Exercise objective: Restate, word for word, each record that follows.

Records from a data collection
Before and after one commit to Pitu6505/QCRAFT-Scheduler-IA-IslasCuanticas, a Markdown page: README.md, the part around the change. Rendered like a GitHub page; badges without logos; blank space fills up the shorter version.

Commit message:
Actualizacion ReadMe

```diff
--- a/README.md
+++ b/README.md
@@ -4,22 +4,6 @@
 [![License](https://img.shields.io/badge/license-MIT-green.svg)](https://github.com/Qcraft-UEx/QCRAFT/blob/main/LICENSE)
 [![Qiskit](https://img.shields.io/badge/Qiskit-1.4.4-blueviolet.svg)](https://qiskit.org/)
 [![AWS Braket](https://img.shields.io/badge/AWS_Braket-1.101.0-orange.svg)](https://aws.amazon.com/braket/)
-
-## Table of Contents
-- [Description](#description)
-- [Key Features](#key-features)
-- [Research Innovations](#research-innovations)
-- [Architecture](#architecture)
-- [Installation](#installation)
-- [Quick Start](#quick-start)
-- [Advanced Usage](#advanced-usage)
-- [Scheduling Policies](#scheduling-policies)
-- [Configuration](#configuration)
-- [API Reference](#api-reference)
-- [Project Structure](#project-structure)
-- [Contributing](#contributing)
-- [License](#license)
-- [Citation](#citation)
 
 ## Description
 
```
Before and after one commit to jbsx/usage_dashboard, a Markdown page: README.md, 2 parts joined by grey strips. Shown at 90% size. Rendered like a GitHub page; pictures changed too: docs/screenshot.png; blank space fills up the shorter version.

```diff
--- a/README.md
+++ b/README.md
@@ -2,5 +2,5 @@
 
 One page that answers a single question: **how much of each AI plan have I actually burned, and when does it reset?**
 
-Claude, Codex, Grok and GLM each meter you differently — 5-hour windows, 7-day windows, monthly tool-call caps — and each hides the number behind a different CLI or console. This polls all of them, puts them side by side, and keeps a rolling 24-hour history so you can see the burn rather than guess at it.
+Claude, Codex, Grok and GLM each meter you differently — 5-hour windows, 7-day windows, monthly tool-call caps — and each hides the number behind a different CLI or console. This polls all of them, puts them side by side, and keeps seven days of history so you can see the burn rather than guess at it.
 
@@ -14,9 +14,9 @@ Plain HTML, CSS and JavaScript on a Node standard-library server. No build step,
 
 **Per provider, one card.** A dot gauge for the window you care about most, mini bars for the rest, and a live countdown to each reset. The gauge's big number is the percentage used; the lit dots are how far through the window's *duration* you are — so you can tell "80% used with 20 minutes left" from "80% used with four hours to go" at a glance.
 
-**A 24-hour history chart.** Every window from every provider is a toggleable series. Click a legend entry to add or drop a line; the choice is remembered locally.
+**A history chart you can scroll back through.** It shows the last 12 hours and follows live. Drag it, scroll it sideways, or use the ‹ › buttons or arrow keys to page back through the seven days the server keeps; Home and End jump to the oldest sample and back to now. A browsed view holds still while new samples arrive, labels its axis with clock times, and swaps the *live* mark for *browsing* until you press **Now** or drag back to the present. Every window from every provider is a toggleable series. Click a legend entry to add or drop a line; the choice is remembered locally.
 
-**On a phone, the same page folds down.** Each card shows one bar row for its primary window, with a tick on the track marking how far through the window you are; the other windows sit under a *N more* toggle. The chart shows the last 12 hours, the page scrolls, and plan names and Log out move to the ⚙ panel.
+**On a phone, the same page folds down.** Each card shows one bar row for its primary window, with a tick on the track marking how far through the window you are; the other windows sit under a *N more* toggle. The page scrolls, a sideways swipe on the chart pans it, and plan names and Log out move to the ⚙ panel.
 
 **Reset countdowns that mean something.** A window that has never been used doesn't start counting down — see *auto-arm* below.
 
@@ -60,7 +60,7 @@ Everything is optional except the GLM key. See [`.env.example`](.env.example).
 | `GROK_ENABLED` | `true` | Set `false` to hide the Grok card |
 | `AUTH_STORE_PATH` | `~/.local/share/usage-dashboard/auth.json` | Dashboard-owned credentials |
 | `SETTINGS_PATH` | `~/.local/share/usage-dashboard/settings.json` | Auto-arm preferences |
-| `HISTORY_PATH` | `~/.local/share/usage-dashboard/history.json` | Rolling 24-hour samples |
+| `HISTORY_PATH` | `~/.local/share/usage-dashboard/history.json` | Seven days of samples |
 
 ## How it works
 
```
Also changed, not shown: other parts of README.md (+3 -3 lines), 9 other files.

Task answer:
Before and after one commit to Pitu6505/QCRAFT-Scheduler-IA-IslasCuanticas, a Markdown page: README.md, the part around the change. Rendered like a GitHub page; badges without logos; blank space fills up the shorter version.

Commit message:
Actualizacion ReadMe

```diff
--- a/README.md
+++ b/README.md
@@ -4,22 +4,6 @@
 [![License](https://img.shields.io/badge/license-MIT-green.svg)](https://github.com/Qcraft-UEx/QCRAFT/blob/main/LICENSE)
 [![Qiskit](https://img.shields.io/badge/Qiskit-1.4.4-blueviolet.svg)](https://qiskit.org/)
 [![AWS Braket](https://img.shields.io/badge/AWS_Braket-1.101.0-orange.svg)](https://aws.amazon.com/braket/)
-
-## Table of Contents
-- [Description](#description)
-- [Key Features](#key-features)
-- [Research Innovations](#research-innovations)
-- [Architecture](#architecture)
-- [Installation](#installation)
-- [Quick Start](#quick-start)
-- [Advanced Usage](#advanced-usage)
-- [Scheduling Policies](#scheduling-policies)
-- [Configuration](#configuration)
-- [API Reference](#api-reference)
-- [Project Structure](#project-structure)
-- [Contributing](#contributing)
-- [License](#license)
-- [Citation](#citation)
 
 ## Description
 
```
Before and after one commit to jbsx/usage_dashboard, a Markdown page: README.md, 2 parts joined by grey strips. Shown at 90% size. Rendered like a GitHub page; pictures changed too: docs/screenshot.png; blank space fills up the shorter version.

```diff
--- a/README.md
+++ b/README.md
@@ -2,5 +2,5 @@
 
 One page that answers a single question: **how much of each AI plan have I actually burned, and when does it reset?**
 
-Claude, Codex, Grok and GLM each meter you differently — 5-hour windows, 7-day windows, monthly tool-call caps — and each hides the number behind a different CLI or console. This polls all of them, puts them side by side, and keeps a rolling 24-hour history so you can see the burn rather than guess at it.
+Claude, Codex, Grok and GLM each meter you differently — 5-hour windows, 7-day windows, monthly tool-call caps — and each hides the number behind a different CLI or console. This polls all of them, puts them side by side, and keeps seven days of history so you can see the burn rather than guess at it.
 
@@ -14,9 +14,9 @@ Plain HTML, CSS and JavaScript on a Node standard-library server. No build step,
 
 **Per provider, one card.** A dot gauge for the window you care about most, mini bars for the rest, and a live countdown to each reset. The gauge's big number is the percentage used; the lit dots are how far through the window's *duration* you are — so you can tell "80% used with 20 minutes left" from "80% used with four hours to go" at a glance.
 
-**A 24-hour history chart.** Every window from every provider is a toggleable series. Click a legend entry to add or drop a line; the choice is remembered locally.
+**A history chart you can scroll back through.** It shows the last 12 hours and follows live. Drag it, scroll it sideways, or use the ‹ › buttons or arrow keys to page back through the seven days the server keeps; Home and End jump to the oldest sample and back to now. A browsed view holds still while new samples arrive, labels its axis with clock times, and swaps the *live* mark for *browsing* until you press **Now** or drag back to the present. Every window from every provider is a toggleable series. Click a legend entry to add or drop a line; the choice is remembered locally.
 
-**On a phone, the same page folds down.** Each card shows one bar row for its primary window, with a tick on the track marking how far through the window you are; the other windows sit under a *N more* toggle. The chart shows the last 12 hours, the page scrolls, and plan names and Log out move to the ⚙ panel.
+**On a phone, the same page folds down.** Each card shows one bar row for its primary window, with a tick on the track marking how far through the window you are; the other windows sit under a *N more* toggle. The page scrolls, a sideways swipe on the chart pans it, and plan names and Log out move to the ⚙ panel.
 
 **Reset countdowns that mean something.** A window that has never been used doesn't start counting down — see *auto-arm* below.
 
@@ -60,7 +60,7 @@ Everything is optional except the GLM key. See [`.env.example`](.env.example).
 | `GROK_ENABLED` | `true` | Set `false` to hide the Grok card |
 | `AUTH_STORE_PATH` | `~/.local/share/usage-dashboard/auth.json` | Dashboard-owned credentials |
 | `SETTINGS_PATH` | `~/.local/share/usage-dashboard/settings.json` | Auto-arm preferences |
-| `HISTORY_PATH` | `~/.local/share/usage-dashboard/history.json` | Rolling 24-hour samples |
+| `HISTORY_PATH` | `~/.local/share/usage-dashboard/history.json` | Seven days of samples |
 
 ## How it works
 
```
Also changed, not shown: other parts of README.md (+3 -3 lines), 9 other files.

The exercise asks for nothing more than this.